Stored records
= = =

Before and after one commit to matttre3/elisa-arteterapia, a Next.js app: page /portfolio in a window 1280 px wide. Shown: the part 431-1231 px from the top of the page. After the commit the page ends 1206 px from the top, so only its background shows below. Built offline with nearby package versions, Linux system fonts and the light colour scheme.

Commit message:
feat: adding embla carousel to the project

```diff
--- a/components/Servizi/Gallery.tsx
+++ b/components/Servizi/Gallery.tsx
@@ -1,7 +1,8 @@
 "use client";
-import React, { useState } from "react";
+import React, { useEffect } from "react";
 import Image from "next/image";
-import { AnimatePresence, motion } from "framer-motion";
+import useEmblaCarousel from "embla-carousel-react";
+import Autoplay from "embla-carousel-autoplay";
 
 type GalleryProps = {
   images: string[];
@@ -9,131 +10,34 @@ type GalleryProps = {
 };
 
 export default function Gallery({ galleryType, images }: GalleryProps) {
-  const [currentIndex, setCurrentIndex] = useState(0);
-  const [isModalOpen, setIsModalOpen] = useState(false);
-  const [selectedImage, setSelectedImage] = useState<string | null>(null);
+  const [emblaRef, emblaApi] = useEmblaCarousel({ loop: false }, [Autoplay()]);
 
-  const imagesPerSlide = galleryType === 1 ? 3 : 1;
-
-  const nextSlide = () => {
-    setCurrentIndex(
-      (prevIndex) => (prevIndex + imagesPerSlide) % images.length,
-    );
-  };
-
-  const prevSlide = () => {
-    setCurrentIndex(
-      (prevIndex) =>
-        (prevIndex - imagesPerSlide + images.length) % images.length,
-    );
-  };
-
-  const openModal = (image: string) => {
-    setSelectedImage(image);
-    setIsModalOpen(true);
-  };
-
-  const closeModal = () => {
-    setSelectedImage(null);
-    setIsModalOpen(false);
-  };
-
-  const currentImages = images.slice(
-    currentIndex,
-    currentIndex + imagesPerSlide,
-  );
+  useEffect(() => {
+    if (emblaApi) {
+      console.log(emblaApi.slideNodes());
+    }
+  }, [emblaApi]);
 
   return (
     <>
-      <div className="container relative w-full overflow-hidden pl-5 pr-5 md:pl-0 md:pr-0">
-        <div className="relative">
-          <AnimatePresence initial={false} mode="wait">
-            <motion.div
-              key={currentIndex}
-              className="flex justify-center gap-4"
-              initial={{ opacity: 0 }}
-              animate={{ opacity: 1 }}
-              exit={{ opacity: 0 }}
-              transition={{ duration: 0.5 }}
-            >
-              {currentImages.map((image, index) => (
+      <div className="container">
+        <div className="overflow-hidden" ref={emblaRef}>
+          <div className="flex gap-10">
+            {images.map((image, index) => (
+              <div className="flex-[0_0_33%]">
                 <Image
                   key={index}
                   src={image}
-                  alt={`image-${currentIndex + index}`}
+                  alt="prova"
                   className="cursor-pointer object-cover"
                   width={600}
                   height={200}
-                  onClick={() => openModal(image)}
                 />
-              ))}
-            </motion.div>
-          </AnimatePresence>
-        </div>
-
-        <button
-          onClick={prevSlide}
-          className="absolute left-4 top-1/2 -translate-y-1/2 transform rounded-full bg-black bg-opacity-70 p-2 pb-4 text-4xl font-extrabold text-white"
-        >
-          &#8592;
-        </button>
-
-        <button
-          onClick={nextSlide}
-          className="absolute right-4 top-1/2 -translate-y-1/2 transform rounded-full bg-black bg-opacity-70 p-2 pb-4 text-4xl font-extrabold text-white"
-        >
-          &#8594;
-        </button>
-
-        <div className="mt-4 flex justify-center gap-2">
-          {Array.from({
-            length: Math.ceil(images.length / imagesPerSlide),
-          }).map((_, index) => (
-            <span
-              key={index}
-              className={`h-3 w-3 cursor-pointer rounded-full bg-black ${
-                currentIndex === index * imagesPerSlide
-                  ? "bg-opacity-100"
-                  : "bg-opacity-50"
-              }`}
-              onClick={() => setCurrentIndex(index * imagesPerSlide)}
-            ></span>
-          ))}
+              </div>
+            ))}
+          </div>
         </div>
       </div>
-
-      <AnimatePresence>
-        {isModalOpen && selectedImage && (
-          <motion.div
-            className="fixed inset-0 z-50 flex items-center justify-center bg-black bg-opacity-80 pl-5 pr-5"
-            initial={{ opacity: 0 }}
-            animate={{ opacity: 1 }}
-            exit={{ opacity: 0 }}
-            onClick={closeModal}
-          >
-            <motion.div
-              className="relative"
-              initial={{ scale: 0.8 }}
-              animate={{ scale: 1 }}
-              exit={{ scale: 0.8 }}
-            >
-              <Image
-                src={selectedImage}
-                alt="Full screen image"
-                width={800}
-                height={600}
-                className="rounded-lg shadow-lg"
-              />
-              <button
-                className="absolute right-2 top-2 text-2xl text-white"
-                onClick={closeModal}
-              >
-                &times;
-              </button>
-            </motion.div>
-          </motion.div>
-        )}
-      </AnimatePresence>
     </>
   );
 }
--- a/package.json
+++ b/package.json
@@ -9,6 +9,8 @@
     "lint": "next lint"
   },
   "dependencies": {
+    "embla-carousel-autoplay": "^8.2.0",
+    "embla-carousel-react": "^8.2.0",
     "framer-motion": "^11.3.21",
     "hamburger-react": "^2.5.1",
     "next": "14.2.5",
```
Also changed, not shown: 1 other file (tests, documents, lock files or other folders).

= = =

> _DIRECTIONS_
Return the whole of the data, character for character.

> _REPLY TO THE TASK_
Before and after one commit to matttre3/elisa-arteterapia, a Next.js app: page /portfolio in a window 1280 px wide. Shown: the part 431-1231 px from the top of the page. After the commit the page ends 1206 px from the top, so only its background shows below. Built offline with nearby package versions, Linux system fonts and the light colour scheme.

Commit message:
feat: adding embla carousel to the project

```diff
--- a/components/Servizi/Gallery.tsx
+++ b/components/Servizi/Gallery.tsx
@@ -1,7 +1,8 @@
 "use client";
-import React, { useState } from "react";
+import React, { useEffect } from "react";
 import Image from "next/image";
-import { AnimatePresence, motion } from "framer-motion";
+import useEmblaCarousel from "embla-carousel-react";
+import Autoplay from "embla-carousel-autoplay";
 
 type GalleryProps = {
   images: string[];
@@ -9,131 +10,34 @@ type GalleryProps = {
 };
 
 export default function Gallery({ galleryType, images }: GalleryProps) {
-  const [currentIndex, setCurrentIndex] = useState(0);
-  const [isModalOpen, setIsModalOpen] = useState(false);
-  const [selectedImage, setSelectedImage] = useState<string | null>(null);
+  const [emblaRef, emblaApi] = useEmblaCarousel({ loop: false }, [Autoplay()]);
 
-  const imagesPerSlide = galleryType === 1 ? 3 : 1;
-
-  const nextSlide = () => {
-    setCurrentIndex(
-      (prevIndex) => (prevIndex + imagesPerSlide) % images.length,
-    );
-  };
-
-  const prevSlide = () => {
-    setCurrentIndex(
-      (prevIndex) =>
-        (prevIndex - imagesPerSlide + images.length) % images.length,
-    );
-  };
-
-  const openModal = (image: string) => {
-    setSelectedImage(image);
-    setIsModalOpen(true);
-  };
-
-  const closeModal = () => {
-    setSelectedImage(null);
-    setIsModalOpen(false);
-  };
-
-  const currentImages = images.slice(
-    currentIndex,
-    currentIndex + imagesPerSlide,
-  );
+  useEffect(() => {
+    if (emblaApi) {
+      console.log(emblaApi.slideNodes());
+    }
+  }, [emblaApi]);
 
   return (
     <>
-      <div className="container relative w-full overflow-hidden pl-5 pr-5 md:pl-0 md:pr-0">
-        <div className="relative">
-          <AnimatePresence initial={false} mode="wait">
-            <motion.div
-              key={currentIndex}
-              className="flex justify-center gap-4"
-              initial={{ opacity: 0 }}
-              animate={{ opacity: 1 }}
-              exit={{ opacity: 0 }}
-              transition={{ duration: 0.5 }}
-            >
-              {currentImages.map((image, index) => (
+      <div className="container">
+        <div className="overflow-hidden" ref={emblaRef}>
+          <div className="flex gap-10">
+            {images.map((image, index) => (
+              <div className="flex-[0_0_33%]">
                 <Image
                   key={index}
                   src={image}
-                  alt={`image-${currentIndex + index}`}
+                  alt="prova"
                   className="cursor-pointer object-cover"
                   width={600}
                   height={200}
-                  onClick={() => openModal(image)}
                 />
-              ))}
-            </motion.div>
-          </AnimatePresence>
-        </div>
-
-        <button
-          onClick={prevSlide}
-          className="absolute left-4 top-1/2 -translate-y-1/2 transform rounded-full bg-black bg-opacity-70 p-2 pb-4 text-4xl font-extrabold text-white"
-        >
-          &#8592;
-        </button>
-
-        <button
-          onClick={nextSlide}
-          className="absolute right-4 top-1/2 -translate-y-1/2 transform rounded-full bg-black bg-opacity-70 p-2 pb-4 text-4xl font-extrabold text-white"
-        >
-          &#8594;
-        </button>
-
-        <div className="mt-4 flex justify-center gap-2">
-          {Array.from({
-            length: Math.ceil(images.length / imagesPerSlide),
-          }).map((_, index) => (
-            <span
-              key={index}
-              className={`h-3 w-3 cursor-pointer rounded-full bg-black ${
-                currentIndex === index * imagesPerSlide
-                  ? "bg-opacity-100"
-                  : "bg-opacity-50"
-              }`}
-              onClick={() => setCurrentIndex(index * imagesPerSlide)}
-            ></span>
-          ))}
+              </div>
+            ))}
+          </div>
         </div>
       </div>
-
-      <AnimatePresence>
-        {isModalOpen && selectedImage && (
-          <motion.div
-            className="fixed inset-0 z-50 flex items-center justify-center bg-black bg-opacity-80 pl-5 pr-5"
-            initial={{ opacity: 0 }}
-            animate={{ opacity: 1 }}
-            exit={{ opacity: 0 }}
-            onClick={closeModal}
-          >
-            <motion.div
-              className="relative"
-              initial={{ scale: 0.8 }}
-              animate={{ scale: 1 }}
-              exit={{ scale: 0.8 }}
-            >
-              <Image
-                src={selectedImage}
-                alt="Full screen image"
-                width={800}
-                height={600}
-                className="rounded-lg shadow-lg"
-              />
-              <button
-                className="absolute right-2 top-2 text-2xl text-white"
-                onClick={closeModal}
-              >
-                &times;
-              </button>
-            </motion.div>
-          </motion.div>
-        )}
-      </AnimatePresence>
     </>
   );
 }
--- a/package.json
+++ b/package.json
@@ -9,6 +9,8 @@
     "lint": "next lint"
   },
   "dependencies": {
+    "embla-carousel-autoplay": "^8.2.0",
+    "embla-carousel-react": "^8.2.0",
     "framer-motion": "^11.3.21",
     "hamburger-react": "^2.5.1",
     "next": "14.2.5",
```
Also changed, not shown: 1 other file (tests, documents, lock files or other folders).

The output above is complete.